“We may have a situation where UK UCITS convert into AIFs and use the National Private Placement Regime (NPPR),” acknowledged Gomez. Many are confident the UK will not diverge from the EU’s regulatory agenda. It is becoming increasingly likely the UK will permit certain EU bodies to retain oversight in some of its affairs during any transition period. Any major digression from EU law risks creating even more work for fund managers if the reporting templates are not the same, not to mention infuriating European regulators. Furthermore, many of the rules introduced under AIFMD or UCITS such as depositary liability and independent third party valuation have bettered the industry, and are supported by institutional investors.

Experts are confident equivalence is achievable. “The UK will obtain some form of equivalence. The country is complying with rules such as the Markets in Financial Instruments Directive II (MiFID II), and this should help its cause,” said Gomez.

Some UK firms are assessing how much substance will be required following Brexit. Management Companies (Mancos) which provide risk management oversight out of Luxembourg, Ireland or Malta, and delegate the running of the portfolio back to the investment manager, have seen good business and inquiries of late from UK firms. But this model is not guaranteed, a point made in a report by Brown Brothers Harriman (BBH).

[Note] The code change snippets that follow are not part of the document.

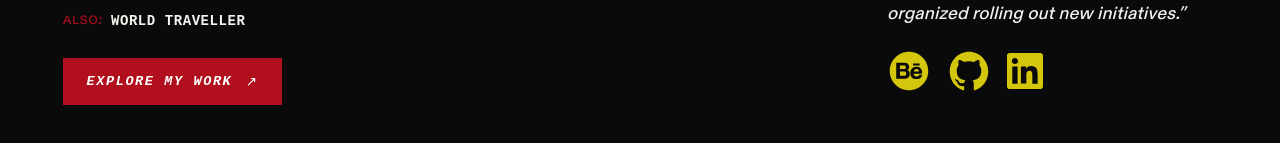
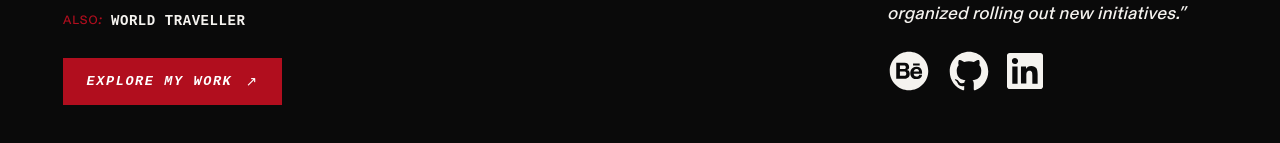
Before and after one commit to Ryan1997123/Portfolio-React, a React (Vite) app: page / in a window 1280 px wide. Shown: the part 489-632 px from the top of the page. Built offline with nearby package versions, Linux system fonts and the light colour scheme; a web font is replaced by a local one.

Commit message:
social icons color

```diff
--- /dev/null
+++ b/src/components/ui/SocialIcons.jsx
@@ -0,0 +1,74 @@
+export function BehanceIcon({ className = "", size = 44, ...props }) {
+  return (
+    <svg
+      width={size}
+      height={size}
+      viewBox="0 0 44 44"
+      fill="none"
+      xmlns="http://www.w3.org/2000/svg"
+      className={className}
+      aria-hidden="true"
+      focusable="false"
+      {...props}
+    >
+      <path
+        d="M29.5711 20.0752C27.0875 20.0752 26.7438 22.5502 26.7438 22.5502H32.0203C32.0203 22.5502 32.0547 20.0752 29.5711 20.0752Z"
+        fill="currentColor"
+      />
+      <path
+        d="M17.6 22.5498H12.925V26.8467H17.368C18.0383 26.8295 19.293 26.6404 19.293 24.7584C19.293 22.524 17.6 22.5498 17.6 22.5498Z"
+        fill="currentColor"
+      />
+      <path
+        d="M22 2.75C11.3695 2.75 2.75 11.3695 2.75 22C2.75 32.6305 11.3695 41.25 22 41.25C32.6305 41.25 41.25 32.6305 41.25 22C41.25 11.3695 32.6305 2.75 22 2.75ZM26.0563 14.575H32.682V16.5516H26.0563V14.575ZM22.7047 24.9562C22.7047 29.8547 17.6 29.7 17.6 29.7H9.24687V13.6297H17.6C20.1438 13.6297 22.1461 15.0305 22.1461 17.9094C22.1461 20.7883 19.6969 20.9688 19.6969 20.9688C22.9281 20.9688 22.7047 24.9562 22.7047 24.9562ZM35.0969 24.6898H26.7695C26.7695 27.6719 29.5969 27.4828 29.5969 27.4828C32.2695 27.4828 32.175 25.7555 32.175 25.7555H35.0023C35.0023 30.3445 29.5023 30.0266 29.5023 30.0266C22.9109 30.0266 23.332 23.882 23.332 23.882C23.332 23.882 23.3234 17.7117 29.5023 17.7117C36.0078 17.7203 35.0969 24.6898 35.0969 24.6898Z"
+        fill="currentColor"
+      />
+      <path
+        d="M18.7344 18.1584C18.7344 16.4912 17.6 16.4912 17.6 16.4912H12.925V20.0748H17.3078C18.0641 20.0748 18.7344 19.8256 18.7344 18.1584Z"
+        fill="currentColor"
+      />
+    </svg>
+  );
+}
+
+export function GithubIcon({ className = "", size = 44, ...props }) {
+  return (
+    <svg
+      width={size}
+      height={size}
+      viewBox="0 0 44 44"
+      fill="none"
+      xmlns="http://www.w3.org/2000/svg"
+      className={className}
+      aria-hidden="true"
+      focusable="false"
+      {...props}
+    >
+      <path
+        d="M22 2.75C11.3695 2.75 2.75 11.593 2.75 22.4898C2.75 31.2125 8.26719 38.6031 15.9156 41.2156C16.0229 41.2389 16.1324 41.2505 16.2422 41.25C16.9555 41.25 17.2305 40.7258 17.2305 40.2703C17.2305 39.7977 17.2133 38.5602 17.2047 36.9102C16.5679 37.0594 15.9165 37.1373 15.2625 37.1422C11.5586 37.1422 10.7164 34.2633 10.7164 34.2633C9.83984 31.9859 8.57656 31.3758 8.57656 31.3758C6.90078 30.1984 8.56797 30.1641 8.69687 30.1641H8.70547C10.6391 30.3359 11.6531 32.2094 11.6531 32.2094C12.6156 33.8937 13.9047 34.3664 15.0562 34.3664C15.8177 34.3512 16.5673 34.1755 17.2563 33.8508C17.4281 32.5789 17.9266 31.7109 18.4766 31.2125C14.2055 30.7141 9.71094 29.0211 9.71094 21.4586C9.71094 19.3016 10.4586 17.5398 11.6875 16.1648C11.4898 15.6664 10.8281 13.6555 11.8766 10.9398C12.0172 10.9062 12.1617 10.8917 12.3062 10.8969C13.0023 10.8969 14.575 11.1633 17.1703 12.968C20.3238 12.0857 23.659 12.0857 26.8125 12.968C29.4078 11.1633 30.9805 10.8969 31.6766 10.8969C31.8211 10.8917 31.9656 10.9062 32.1063 10.9398C33.1547 13.6555 32.493 15.6664 32.2953 16.1648C33.5242 17.5484 34.2719 19.3102 34.2719 21.4586C34.2719 29.0383 29.7687 30.7055 25.4805 31.1953C26.168 31.8055 26.7867 33.0086 26.7867 34.8477C26.7867 37.4859 26.7609 39.6172 26.7609 40.2617C26.7609 40.7258 27.0273 41.25 27.7406 41.25C27.8561 41.2505 27.9713 41.239 28.0844 41.2156C35.7414 38.6031 41.25 31.2039 41.25 22.4898C41.25 11.593 32.6305 2.75 22 2.75Z"
+        fill="currentColor"
+      />
+    </svg>
+  );
+}
+
+export function LinkedinIcon({ className = "", size = 36, ...props }) {
+  return (
+    <svg
+      width={size}
+      height={size}
+      viewBox="0 0 36 36"
+      fill="none"
+      xmlns="http://www.w3.org/2000/svg"
+      className={className}
+      aria-hidden="true"
+      focusable="false"
+      {...props}
+    >
+      <path
+        d="M33.2078 0H2.69252C1.19668 0 0 1.2 0 2.6V33.4C0 34.8 1.19668 36 2.69252 36H33.3075C34.8033 36 36 34.8 36 33.4V2.6C35.9003 1.2 34.7036 0 33.2078 0ZM10.6704 30.7H5.28532V13.5H10.5706V30.7H10.6704ZM7.97784 11.1C6.28255 11.1 4.88643 9.7 4.88643 8C4.88643 6.3 6.28255 5 7.97784 5C9.67313 5 11.0693 6.4 11.0693 8.1C11.0693 9.8 9.67313 11.1 7.97784 11.1ZM30.615 30.7H25.3296V22.3C25.3296 20.3 25.3296 17.7 22.5374 17.7C19.7452 17.7 19.3463 19.9 19.3463 22.1V30.6H13.9612V13.5H19.0471V15.8H19.1468C19.8449 14.4 21.6399 13 24.2327 13C29.6177 13 30.615 16.6 30.615 21.2V30.7Z"
+        fill="currentColor"
+      />
+    </svg>
+  );
+}
--- a/src/pages/home-page.jsx
+++ b/src/pages/home-page.jsx
@@ -2,9 +2,7 @@ import { AnimatePresence, motion, useMotionValue, useReducedMotion, useSpring }
 import { Typewriter } from "motion-plus/react";
 import { useEffect, useRef, useState } from "react";
 import { Link } from "react-router-dom";
-import behanceLogo from "../assets/Ionicons_logo-behance logo.svg";
-import githubLogo from "../assets/Ionicons_logo-github logo.svg";
-import linkedinLogo from "../assets/LinkedIn_logo_In-Black logo.svg";
+import { BehanceIcon, GithubIcon, LinkedinIcon } from "../components/ui/SocialIcons";
 import meImage from "../assets/me-optimized.webp";
 import { photography, projects } from "../data/projects";
 import { getHeroImageSource } from "../data/project-images";
@@ -402,14 +400,14 @@ export function HomePage() {
               <em>&ldquo;&thinsp;{t("heroQuote")}&rdquo;</em>
             </blockquote>
             <div className="hero-proof-logos" aria-label="Social profiles">
-              <a href="https://www.behance.net" aria-label="Behance">
-                <img src={behanceLogo} alt="" />
+              <a href="https://www.behance.net" aria-label="Behance" target="_blank" rel="noreferrer">
+                <BehanceIcon size={44} />
               </a>
-              <a href="https://github.com" aria-label="GitHub">
-                <img src={githubLogo} alt="" />
+              <a href="https://github.com" aria-label="GitHub" target="_blank" rel="noreferrer">
+                <GithubIcon size={44} />
               </a>
-              <a href="https://www.linkedin.com/in/ryan-monaghan-186865141/" aria-label="LinkedIn">
-                <img src={linkedinLogo} alt="" />
+              <a href="https://www.linkedin.com/in/ryan-monaghan-186865141/" aria-label="LinkedIn" target="_blank" rel="noreferrer">
+                <LinkedinIcon size={36} />
               </a>
             </div>
           </div>
--- a/src/pages/site-layout.jsx
+++ b/src/pages/site-layout.jsx
@@ -4,9 +4,7 @@ import { Typewriter } from "motion-plus/react";
 import { Link, useLocation } from "react-router-dom";
 import { DownloadSimple } from "@phosphor-icons/react";
 import resumeDocx from "../assets/resume/Ryan_Monaghan_Resume_2026.docx?url";
-import behanceLogo from "../assets/Ionicons_logo-behance logo.svg";
-import githubLogo from "../assets/Ionicons_logo-github logo.svg";
-import linkedinLogo from "../assets/LinkedIn_logo_In-Black logo.svg";
+import { BehanceIcon, GithubIcon, LinkedinIcon } from "../components/ui/SocialIcons";
 import mouseIcon from "../assets/mouse_icon.svg";
 import { LanguageSwitcher } from "../components/ui/LanguageSwitcher";
 import { ThemeSwitcher } from "../components/ui/ThemeSwitcher";
@@ -296,14 +294,14 @@ function FooterReveal({ children }) {
                 <section>
                   <h2>{t("getInTouch")}</h2>
                   <div className="reveal-footer-socials">
-                    <a href="https://github.com" aria-label="GitHub">
-                      <img src={githubLogo} alt="" />
+                    <a href="https://github.com" aria-label="GitHub" target="_blank" rel="noreferrer">
+                      <GithubIcon size={44} />
                     </a>
-                    <a href="https://www.behance.net" aria-label="Behance">
-                      <img src={behanceLogo} alt="" />
+                    <a href="https://www.behance.net" aria-label="Behance" target="_blank" rel="noreferrer">
+                      <BehanceIcon size={44} />
                     </a>
-                    <a href="https://www.linkedin.com/in/ryan-monaghan-186865141/" aria-label="LinkedIn">
-                      <img src={linkedinLogo} alt="" />
+                    <a href="https://www.linkedin.com/in/ryan-monaghan-186865141/" aria-label="LinkedIn" target="_blank" rel="noreferrer">
+                      <LinkedinIcon size={36} />
                     </a>
                   </div>
                 </section>
```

“The question in a post-Brexit world is whether cross-border management companies will still be allowed to oversee UK funds? And will UK asset managers be able to oversee funds in other EU countries? If not, asset management firms will have to bifurcate their cross-border management companies, causing them to lose economies of scale as they will incur extra costs and inefficiencies for creating one for the UK and one for the EU,” read the BBH report.

Nonetheless, firms have been warned by a number of EU regulators that they must obey the EU’s rules on substance, a point reinforced by the Commission de Surveillance du Secteur Financier (CSSF) in Luxembourg.

Brexit has caused understandable angst in the asset management community. A study by PricewaterhouseCoopers (PwC) on behalf of FTFM found 85% of asset managers thought it was going to be necessary to relocate some UK based investment staff to the EU following Brexit. Nearly a quarter told the PwC study that they were in the beginning stages of relocating staff.